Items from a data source

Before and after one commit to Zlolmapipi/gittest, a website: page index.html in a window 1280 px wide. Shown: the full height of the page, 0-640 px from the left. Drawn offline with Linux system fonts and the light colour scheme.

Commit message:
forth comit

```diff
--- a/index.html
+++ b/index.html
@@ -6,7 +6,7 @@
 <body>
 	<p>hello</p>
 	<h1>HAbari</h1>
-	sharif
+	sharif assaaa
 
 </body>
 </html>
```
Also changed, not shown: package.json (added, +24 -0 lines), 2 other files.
---
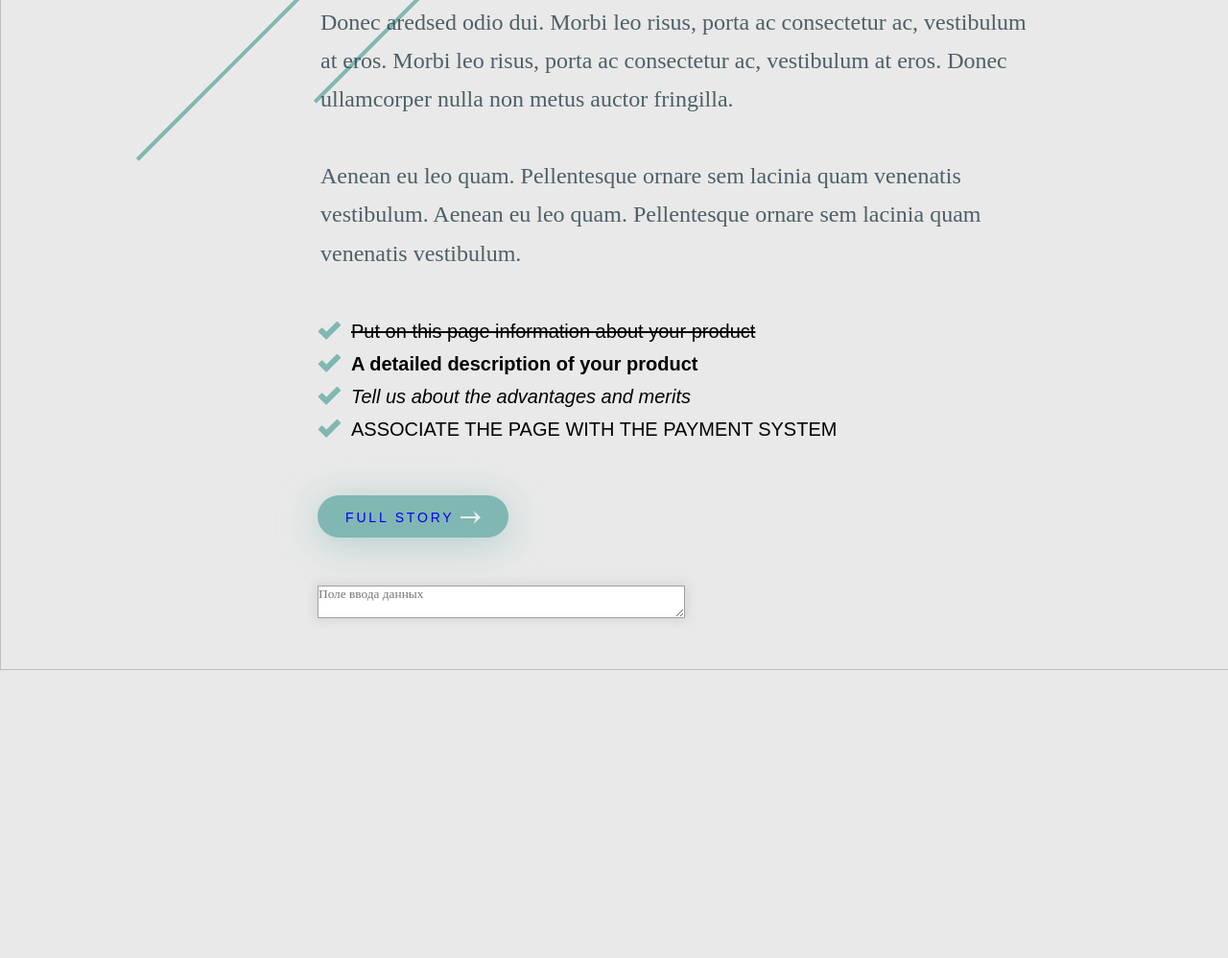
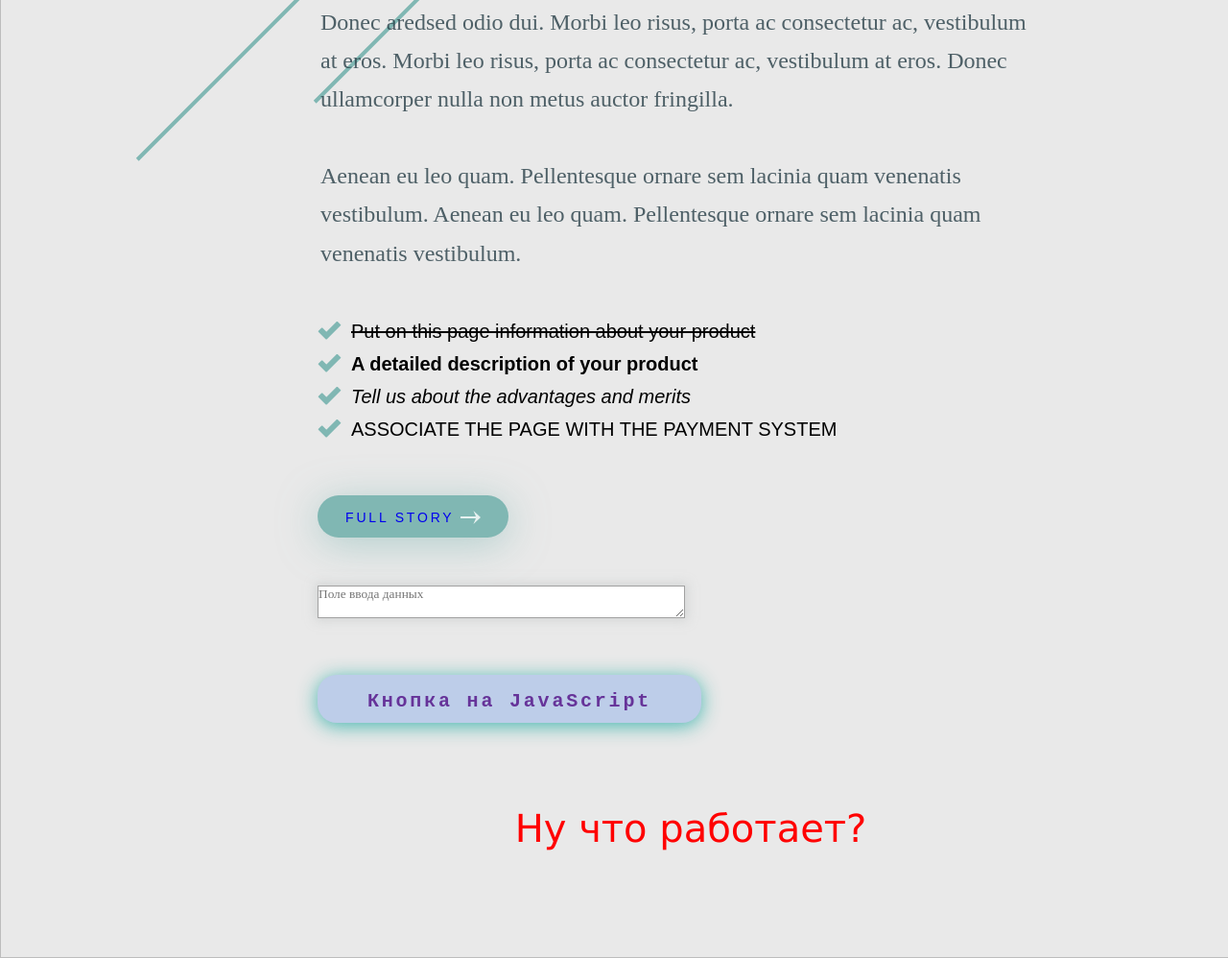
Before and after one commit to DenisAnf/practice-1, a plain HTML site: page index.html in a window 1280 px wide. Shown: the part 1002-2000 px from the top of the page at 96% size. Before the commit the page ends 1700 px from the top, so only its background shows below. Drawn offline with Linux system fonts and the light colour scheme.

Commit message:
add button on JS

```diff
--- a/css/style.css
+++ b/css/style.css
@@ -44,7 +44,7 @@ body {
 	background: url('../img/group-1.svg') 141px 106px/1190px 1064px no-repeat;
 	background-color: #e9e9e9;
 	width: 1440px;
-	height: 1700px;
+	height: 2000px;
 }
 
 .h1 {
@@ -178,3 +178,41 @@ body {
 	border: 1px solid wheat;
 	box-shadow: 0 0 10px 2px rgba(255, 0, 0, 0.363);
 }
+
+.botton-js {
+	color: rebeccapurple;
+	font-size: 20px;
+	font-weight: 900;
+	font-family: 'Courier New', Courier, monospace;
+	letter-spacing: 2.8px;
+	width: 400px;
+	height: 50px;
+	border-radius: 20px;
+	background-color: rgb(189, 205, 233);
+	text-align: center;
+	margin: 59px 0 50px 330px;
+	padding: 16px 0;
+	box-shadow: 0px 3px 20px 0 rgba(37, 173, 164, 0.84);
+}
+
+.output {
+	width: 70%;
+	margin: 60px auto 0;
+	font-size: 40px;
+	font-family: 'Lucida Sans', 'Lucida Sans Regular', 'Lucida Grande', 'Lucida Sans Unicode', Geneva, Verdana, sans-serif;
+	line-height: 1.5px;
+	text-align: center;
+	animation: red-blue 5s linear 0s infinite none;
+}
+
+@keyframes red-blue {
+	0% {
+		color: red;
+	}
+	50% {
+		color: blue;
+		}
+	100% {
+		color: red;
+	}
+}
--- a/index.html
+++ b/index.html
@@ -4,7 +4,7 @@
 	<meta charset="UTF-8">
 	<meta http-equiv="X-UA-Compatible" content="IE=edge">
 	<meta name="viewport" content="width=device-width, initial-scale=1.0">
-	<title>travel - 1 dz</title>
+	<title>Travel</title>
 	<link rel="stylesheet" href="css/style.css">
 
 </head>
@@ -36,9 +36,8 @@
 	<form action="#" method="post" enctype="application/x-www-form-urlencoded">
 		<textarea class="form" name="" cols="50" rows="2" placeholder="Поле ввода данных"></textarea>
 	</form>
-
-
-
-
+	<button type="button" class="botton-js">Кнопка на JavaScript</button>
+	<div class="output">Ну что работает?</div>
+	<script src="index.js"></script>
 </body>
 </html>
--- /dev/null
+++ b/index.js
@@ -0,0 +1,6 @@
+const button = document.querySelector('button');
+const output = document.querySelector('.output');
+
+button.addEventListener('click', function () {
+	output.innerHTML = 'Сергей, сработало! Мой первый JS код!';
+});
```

◆ **PROBLEM DESCRIPTION**
Look through the entries and give the number of lines containing the word "color". Add nothing else.

◆ **FINISHED TASK**
6